** WHAT IS EXPECTED **
Return, from the data that follows, each line that holds the word "padding".

━━ DATA PROVIDED

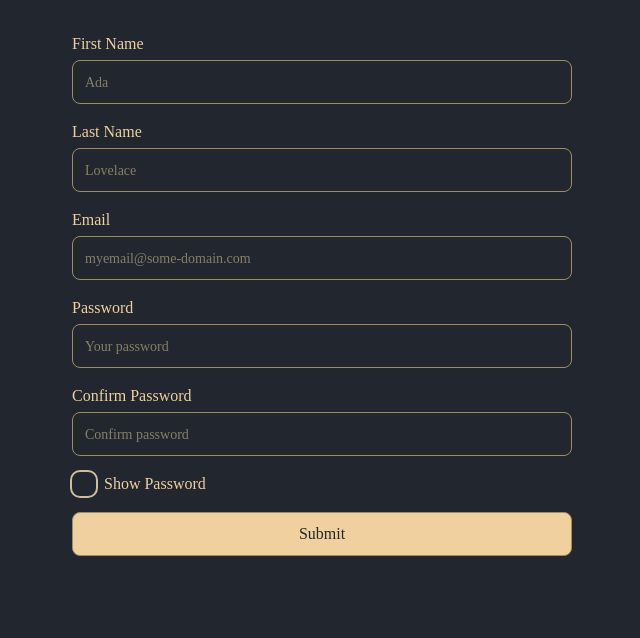
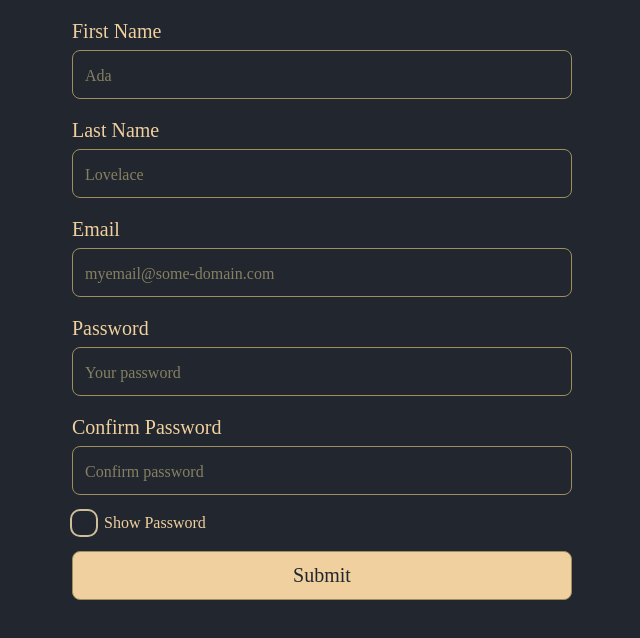
Before and after one commit to cjxo/real-time-chat-client, a React (Vite) app: page /sign-in in a window 1280 px wide. Shown: the top 638 px of the page, without its empty margins (318-958 px from the left). Built offline with nearby package versions, Linux system fonts and the light colour scheme; a web font is replaced by a local one.

Commit message:
Responsiveness: #root, Input, Button, and Label

```diff
--- a/src/index.css
+++ b/src/index.css
@@ -58,5 +58,9 @@ button {
 #root {
   max-width: 1280px;
   margin: 0 auto;
-  padding: 32px;
+  padding: 16px;
+
+  @media (min-width) {
+    padding: 32px;
+  }
 }
--- a/src/styles/component.module.css
+++ b/src/styles/component.module.css
@@ -77,3 +77,13 @@
     outline-offset: 1px;
   }
 }
+
+@media (min-width: 768px) {
+  .input0, .button0 {
+    font-size: 20px;
+  }
+
+  .input0::placeholder {
+    font-size: 16px;
+  }
+}
--- a/src/styles/route.module.css
+++ b/src/styles/route.module.css
@@ -2,6 +2,16 @@
   display: flex;
   flex-direction: column;
   gap: 4px;
+
+  label {
+    font-size: 16px;
+  }
+
+  @media (min-width: 768px) {
+    label {
+      font-size: 20px;
+    }
+  }
 }
 
 .authSection {
```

━━━━

** RESPONSE TO THIS TASK **
-  padding: 32px;
+  padding: 16px;
+    padding: 32px;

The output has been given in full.